::: Provided records

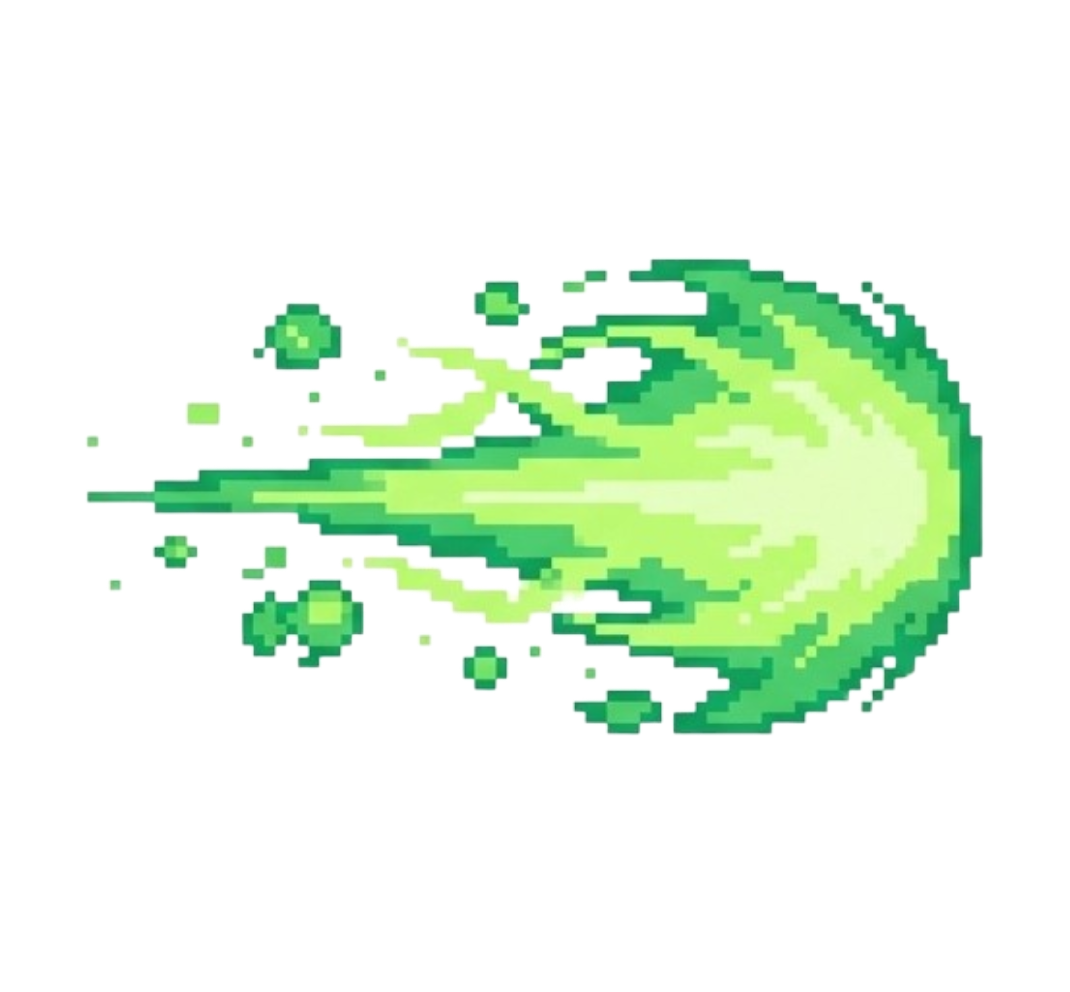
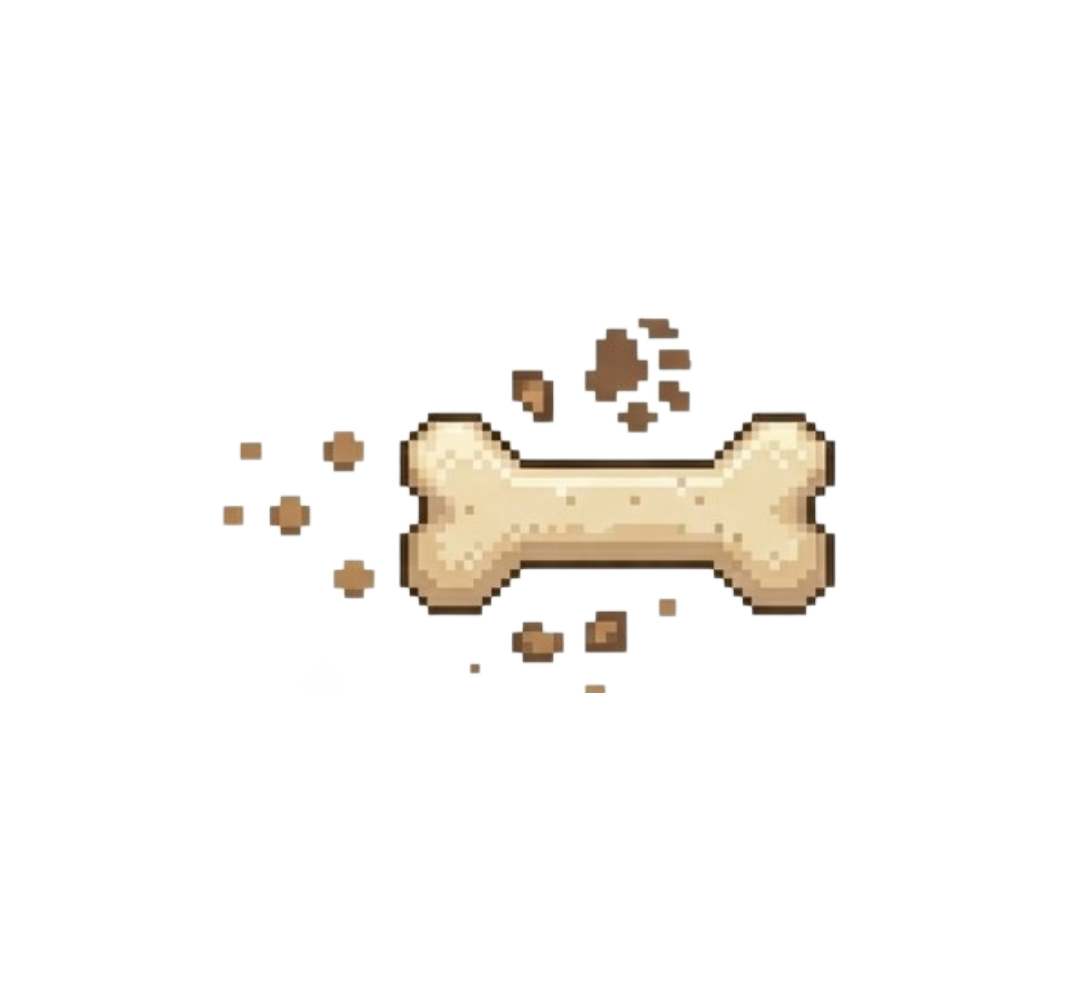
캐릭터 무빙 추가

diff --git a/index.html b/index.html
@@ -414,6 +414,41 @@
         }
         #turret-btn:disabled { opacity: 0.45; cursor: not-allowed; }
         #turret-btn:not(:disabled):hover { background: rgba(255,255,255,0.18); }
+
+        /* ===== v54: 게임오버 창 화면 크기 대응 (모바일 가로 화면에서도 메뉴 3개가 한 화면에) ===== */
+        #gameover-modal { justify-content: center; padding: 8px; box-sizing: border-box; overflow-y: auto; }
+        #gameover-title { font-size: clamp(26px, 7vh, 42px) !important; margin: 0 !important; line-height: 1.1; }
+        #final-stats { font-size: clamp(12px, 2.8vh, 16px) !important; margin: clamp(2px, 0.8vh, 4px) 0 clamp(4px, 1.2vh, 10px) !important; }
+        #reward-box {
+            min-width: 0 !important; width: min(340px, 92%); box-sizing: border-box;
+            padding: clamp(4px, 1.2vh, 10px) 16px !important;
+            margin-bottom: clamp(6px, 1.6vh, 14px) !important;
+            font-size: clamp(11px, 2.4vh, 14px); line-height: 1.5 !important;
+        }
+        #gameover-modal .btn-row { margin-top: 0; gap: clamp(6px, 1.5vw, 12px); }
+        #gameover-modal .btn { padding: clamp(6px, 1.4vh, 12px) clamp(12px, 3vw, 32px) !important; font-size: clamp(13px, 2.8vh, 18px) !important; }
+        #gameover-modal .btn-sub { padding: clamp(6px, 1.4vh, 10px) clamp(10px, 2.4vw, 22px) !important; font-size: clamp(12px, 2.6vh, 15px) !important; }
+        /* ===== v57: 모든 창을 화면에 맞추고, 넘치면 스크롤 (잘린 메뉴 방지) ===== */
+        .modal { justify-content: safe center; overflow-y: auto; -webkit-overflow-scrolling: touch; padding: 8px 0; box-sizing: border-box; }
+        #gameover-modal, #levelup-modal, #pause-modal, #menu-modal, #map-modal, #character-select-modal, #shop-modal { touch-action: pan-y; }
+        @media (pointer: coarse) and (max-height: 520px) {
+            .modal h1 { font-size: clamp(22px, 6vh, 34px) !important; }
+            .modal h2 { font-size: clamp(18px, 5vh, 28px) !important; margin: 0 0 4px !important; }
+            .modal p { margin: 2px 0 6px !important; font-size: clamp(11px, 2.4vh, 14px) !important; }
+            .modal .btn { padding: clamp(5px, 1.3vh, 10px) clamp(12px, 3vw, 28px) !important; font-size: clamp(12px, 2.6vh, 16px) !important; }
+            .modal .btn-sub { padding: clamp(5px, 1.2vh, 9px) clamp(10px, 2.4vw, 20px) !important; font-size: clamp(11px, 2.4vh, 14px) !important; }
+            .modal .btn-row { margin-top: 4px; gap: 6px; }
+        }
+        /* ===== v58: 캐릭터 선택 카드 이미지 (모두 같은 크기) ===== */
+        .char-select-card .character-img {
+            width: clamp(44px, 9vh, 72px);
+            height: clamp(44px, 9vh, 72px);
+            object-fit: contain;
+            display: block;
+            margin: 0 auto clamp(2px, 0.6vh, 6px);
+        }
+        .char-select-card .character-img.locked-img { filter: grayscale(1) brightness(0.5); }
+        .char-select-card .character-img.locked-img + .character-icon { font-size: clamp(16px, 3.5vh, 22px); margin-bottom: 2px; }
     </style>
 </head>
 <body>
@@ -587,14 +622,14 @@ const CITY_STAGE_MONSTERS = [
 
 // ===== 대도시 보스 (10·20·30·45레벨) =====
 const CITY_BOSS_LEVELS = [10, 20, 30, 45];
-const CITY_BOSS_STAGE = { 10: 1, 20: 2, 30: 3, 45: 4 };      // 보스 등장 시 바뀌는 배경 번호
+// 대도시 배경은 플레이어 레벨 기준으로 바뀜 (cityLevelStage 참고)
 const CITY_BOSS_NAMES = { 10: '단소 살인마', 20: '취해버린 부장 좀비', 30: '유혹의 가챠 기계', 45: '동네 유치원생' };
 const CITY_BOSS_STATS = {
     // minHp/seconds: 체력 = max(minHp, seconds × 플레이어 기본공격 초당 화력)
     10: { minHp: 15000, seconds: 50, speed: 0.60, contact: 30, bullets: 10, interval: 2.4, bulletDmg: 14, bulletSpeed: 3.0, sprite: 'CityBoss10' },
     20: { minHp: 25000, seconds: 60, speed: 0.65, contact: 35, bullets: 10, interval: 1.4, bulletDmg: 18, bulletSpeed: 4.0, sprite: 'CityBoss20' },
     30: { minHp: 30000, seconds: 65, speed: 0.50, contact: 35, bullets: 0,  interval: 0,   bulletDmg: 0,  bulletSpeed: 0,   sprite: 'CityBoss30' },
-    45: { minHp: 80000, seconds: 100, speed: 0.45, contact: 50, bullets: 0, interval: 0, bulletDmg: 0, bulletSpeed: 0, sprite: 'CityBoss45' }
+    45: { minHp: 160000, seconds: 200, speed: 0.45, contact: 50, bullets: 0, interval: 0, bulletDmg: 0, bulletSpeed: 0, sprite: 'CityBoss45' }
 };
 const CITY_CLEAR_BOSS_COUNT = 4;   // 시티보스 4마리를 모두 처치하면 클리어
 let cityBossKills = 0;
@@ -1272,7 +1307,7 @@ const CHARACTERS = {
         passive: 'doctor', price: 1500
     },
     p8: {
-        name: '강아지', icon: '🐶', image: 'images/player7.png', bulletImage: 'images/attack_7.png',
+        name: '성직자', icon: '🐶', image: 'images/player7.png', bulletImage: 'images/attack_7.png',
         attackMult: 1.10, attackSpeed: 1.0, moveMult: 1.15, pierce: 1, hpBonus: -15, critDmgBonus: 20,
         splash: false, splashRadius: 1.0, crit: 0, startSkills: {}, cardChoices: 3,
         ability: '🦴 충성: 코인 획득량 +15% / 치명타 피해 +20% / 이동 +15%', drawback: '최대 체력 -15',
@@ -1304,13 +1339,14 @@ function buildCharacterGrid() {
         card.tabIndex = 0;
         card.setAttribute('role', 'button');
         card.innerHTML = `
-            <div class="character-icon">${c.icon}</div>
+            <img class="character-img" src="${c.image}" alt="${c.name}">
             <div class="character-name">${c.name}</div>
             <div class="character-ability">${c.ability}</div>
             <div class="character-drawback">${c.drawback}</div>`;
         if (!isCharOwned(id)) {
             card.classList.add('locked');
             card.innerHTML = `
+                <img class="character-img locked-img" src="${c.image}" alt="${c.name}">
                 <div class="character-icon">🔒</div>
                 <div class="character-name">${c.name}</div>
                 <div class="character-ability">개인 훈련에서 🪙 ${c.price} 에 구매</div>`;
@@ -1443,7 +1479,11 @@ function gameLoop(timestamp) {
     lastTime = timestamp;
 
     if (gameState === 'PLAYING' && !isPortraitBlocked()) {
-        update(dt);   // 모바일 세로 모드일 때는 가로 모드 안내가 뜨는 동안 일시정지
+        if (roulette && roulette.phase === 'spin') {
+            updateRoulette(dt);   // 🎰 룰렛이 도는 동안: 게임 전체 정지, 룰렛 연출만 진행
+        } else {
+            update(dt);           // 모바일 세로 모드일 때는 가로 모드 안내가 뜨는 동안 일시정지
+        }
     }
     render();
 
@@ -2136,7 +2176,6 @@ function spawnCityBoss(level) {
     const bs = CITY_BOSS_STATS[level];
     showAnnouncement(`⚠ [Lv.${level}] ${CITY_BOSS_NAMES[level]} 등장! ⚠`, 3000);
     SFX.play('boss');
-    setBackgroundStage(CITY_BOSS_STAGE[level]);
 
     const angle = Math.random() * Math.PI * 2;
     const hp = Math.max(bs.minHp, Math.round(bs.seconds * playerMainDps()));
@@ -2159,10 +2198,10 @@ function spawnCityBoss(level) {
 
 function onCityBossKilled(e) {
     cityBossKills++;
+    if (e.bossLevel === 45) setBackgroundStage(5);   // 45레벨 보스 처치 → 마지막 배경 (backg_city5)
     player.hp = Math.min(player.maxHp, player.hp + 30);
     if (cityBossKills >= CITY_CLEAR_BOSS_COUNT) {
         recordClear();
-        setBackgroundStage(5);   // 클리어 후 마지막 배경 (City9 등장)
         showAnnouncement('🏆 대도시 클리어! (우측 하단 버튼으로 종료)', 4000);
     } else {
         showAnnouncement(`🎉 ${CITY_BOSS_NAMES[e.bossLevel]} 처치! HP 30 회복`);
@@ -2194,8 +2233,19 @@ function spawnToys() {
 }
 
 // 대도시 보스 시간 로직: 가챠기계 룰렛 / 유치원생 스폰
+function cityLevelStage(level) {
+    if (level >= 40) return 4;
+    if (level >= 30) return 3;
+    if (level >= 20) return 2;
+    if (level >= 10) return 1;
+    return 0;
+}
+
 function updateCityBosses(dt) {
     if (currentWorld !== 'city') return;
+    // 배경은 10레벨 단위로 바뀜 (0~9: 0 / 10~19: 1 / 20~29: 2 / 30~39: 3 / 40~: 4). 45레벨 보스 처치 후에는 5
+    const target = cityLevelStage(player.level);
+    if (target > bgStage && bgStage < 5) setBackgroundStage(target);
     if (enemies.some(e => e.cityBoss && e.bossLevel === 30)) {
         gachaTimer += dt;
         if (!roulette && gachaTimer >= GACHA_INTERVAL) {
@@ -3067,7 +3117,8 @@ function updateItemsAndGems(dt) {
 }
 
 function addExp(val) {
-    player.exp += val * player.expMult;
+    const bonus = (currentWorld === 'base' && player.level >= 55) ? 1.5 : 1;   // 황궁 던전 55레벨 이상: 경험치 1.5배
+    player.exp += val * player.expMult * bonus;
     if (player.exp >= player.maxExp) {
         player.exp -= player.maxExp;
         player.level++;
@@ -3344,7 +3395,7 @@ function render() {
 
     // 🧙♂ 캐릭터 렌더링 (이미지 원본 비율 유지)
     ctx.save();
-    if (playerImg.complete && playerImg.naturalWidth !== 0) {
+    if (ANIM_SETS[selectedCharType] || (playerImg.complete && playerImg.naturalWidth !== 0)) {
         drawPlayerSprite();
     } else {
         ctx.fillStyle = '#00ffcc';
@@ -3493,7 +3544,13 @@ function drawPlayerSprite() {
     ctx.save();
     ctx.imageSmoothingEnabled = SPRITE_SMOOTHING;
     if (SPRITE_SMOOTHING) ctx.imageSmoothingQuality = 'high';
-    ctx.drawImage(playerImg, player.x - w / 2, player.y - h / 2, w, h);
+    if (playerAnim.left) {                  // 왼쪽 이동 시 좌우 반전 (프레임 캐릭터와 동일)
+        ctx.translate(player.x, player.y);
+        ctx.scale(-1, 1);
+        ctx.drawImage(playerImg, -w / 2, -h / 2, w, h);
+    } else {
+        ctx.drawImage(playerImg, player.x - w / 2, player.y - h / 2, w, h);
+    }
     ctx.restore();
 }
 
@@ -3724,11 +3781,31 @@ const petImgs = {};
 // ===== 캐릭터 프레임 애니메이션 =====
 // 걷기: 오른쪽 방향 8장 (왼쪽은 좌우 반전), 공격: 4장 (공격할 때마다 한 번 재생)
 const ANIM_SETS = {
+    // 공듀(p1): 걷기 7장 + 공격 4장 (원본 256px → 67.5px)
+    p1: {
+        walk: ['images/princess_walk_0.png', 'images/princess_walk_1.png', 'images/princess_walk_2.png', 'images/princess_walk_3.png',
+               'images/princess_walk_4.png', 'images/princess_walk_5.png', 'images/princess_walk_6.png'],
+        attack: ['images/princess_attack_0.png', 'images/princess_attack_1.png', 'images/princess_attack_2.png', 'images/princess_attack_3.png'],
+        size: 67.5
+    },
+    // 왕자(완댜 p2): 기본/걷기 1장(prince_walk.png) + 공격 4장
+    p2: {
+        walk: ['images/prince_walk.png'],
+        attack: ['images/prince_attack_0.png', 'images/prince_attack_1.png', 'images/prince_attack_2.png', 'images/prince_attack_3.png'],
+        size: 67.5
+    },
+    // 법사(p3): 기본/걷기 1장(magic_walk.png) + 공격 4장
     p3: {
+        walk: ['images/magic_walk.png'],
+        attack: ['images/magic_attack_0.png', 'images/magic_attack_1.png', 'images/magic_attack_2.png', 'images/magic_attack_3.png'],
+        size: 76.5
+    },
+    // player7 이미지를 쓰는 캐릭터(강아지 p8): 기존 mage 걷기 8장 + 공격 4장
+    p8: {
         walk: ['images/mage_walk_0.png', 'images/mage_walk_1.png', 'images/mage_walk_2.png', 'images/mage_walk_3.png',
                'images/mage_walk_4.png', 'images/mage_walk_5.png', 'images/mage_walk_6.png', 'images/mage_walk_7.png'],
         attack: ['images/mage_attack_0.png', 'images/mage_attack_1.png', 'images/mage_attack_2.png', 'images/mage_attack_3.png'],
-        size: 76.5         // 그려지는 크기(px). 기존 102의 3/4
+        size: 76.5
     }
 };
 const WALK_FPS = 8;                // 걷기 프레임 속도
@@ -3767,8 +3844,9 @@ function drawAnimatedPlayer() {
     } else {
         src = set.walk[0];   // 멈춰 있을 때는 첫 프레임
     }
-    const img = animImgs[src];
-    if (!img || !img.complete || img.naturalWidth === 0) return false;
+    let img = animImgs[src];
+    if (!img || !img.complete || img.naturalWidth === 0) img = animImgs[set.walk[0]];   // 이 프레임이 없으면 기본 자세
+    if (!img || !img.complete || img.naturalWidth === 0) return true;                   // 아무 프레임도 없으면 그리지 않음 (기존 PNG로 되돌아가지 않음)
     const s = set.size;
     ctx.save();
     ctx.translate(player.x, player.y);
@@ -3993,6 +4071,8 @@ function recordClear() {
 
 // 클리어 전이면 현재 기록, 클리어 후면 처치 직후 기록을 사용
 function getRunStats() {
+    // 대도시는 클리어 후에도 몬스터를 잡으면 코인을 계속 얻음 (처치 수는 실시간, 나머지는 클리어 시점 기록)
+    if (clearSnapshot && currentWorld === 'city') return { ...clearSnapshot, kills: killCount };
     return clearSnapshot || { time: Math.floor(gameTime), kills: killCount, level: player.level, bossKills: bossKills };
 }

::::::
::: Provided records

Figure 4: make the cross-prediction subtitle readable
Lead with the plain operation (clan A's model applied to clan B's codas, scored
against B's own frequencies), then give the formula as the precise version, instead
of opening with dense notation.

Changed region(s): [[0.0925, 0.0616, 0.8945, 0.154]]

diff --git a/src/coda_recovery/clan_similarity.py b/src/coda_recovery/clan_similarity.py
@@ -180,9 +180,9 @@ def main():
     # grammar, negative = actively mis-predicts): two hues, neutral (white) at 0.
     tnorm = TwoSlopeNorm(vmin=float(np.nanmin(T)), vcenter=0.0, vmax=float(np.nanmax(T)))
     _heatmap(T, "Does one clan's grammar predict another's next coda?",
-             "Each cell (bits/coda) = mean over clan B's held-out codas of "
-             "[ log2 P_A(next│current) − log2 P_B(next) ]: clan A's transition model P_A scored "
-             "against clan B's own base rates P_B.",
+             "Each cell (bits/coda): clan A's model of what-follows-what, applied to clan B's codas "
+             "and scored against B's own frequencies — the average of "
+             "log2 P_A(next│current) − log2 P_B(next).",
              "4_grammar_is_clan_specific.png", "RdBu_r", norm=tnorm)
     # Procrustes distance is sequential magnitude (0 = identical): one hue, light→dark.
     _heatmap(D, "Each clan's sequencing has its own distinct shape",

::::::
::: Provided records

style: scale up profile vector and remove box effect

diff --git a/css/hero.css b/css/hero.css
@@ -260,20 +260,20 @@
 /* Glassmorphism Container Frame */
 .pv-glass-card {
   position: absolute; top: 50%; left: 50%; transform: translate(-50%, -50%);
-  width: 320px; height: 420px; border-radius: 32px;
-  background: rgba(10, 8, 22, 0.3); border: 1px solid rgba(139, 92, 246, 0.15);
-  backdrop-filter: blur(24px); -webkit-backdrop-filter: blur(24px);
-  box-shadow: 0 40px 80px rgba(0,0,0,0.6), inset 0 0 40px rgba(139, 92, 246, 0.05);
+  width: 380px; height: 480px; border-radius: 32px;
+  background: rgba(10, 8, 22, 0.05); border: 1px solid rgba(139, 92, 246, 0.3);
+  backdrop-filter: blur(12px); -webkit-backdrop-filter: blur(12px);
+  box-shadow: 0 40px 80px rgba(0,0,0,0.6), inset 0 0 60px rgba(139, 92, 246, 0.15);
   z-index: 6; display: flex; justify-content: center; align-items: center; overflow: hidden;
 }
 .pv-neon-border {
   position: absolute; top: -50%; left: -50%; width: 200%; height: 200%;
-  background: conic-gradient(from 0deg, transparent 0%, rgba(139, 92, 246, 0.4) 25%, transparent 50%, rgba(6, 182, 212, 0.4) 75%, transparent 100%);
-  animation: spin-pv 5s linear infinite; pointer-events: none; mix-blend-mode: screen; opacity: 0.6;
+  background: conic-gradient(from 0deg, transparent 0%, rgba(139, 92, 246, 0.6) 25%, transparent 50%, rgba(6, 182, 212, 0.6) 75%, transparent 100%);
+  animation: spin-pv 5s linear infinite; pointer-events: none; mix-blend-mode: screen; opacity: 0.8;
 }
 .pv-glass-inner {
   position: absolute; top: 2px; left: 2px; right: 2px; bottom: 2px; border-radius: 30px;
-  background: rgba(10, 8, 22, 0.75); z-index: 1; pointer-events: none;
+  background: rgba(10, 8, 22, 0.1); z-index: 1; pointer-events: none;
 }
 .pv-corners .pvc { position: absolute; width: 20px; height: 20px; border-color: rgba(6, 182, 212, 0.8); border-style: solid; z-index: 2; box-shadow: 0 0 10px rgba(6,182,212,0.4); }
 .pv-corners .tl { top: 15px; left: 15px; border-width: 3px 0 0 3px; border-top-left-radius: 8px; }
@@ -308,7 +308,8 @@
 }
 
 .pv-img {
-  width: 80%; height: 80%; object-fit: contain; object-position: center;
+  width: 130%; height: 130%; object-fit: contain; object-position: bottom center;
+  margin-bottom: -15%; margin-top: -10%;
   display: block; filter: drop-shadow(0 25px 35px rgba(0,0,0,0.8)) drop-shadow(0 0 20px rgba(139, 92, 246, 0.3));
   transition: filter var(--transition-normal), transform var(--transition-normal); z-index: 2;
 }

::::::

• What to work on
Going through the entries above, report how many lines contain the word "border", with no other text.

• Completed task
11